Input for this task below:

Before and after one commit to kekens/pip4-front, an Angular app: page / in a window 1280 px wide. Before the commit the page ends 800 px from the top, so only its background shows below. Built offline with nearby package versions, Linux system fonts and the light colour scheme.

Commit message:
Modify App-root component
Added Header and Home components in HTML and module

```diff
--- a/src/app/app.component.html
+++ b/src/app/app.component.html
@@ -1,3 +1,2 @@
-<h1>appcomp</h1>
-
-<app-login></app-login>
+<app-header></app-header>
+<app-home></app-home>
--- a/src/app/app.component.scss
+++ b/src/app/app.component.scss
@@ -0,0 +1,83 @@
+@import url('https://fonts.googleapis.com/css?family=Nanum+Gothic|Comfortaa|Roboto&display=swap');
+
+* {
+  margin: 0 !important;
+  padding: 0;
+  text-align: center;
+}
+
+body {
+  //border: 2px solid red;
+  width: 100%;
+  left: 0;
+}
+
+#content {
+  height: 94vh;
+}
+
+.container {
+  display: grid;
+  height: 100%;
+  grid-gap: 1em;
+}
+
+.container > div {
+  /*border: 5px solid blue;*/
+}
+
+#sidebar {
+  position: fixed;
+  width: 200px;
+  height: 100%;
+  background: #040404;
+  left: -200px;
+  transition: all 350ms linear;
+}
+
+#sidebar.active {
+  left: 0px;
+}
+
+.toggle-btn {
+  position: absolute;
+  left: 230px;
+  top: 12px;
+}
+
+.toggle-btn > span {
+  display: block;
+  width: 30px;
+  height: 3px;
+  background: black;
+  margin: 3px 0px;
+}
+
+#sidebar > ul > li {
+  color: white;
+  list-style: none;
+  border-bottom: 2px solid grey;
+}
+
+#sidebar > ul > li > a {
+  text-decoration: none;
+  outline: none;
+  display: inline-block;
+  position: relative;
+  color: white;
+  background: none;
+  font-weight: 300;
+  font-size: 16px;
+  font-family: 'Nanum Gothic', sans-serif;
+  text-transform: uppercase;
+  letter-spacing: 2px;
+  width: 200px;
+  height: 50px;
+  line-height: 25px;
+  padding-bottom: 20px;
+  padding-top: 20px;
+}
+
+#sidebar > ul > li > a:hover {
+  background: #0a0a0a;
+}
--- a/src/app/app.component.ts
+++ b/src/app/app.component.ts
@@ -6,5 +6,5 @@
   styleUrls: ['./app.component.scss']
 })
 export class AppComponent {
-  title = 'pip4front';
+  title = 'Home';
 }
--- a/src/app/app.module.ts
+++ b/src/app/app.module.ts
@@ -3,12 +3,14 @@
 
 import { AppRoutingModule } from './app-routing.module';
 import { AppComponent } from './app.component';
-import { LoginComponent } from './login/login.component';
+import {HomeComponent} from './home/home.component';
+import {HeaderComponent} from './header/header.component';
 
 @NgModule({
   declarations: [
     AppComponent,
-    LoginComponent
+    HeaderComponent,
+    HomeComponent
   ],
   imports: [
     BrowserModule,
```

End of Input for this task.

What to produce
Please show all lines from the entries that contain the word "sidebar".

Exercise output
+#sidebar {
+#sidebar.active {
+#sidebar > ul > li {
+#sidebar > ul > li > a {
+#sidebar > ul > li > a:hover {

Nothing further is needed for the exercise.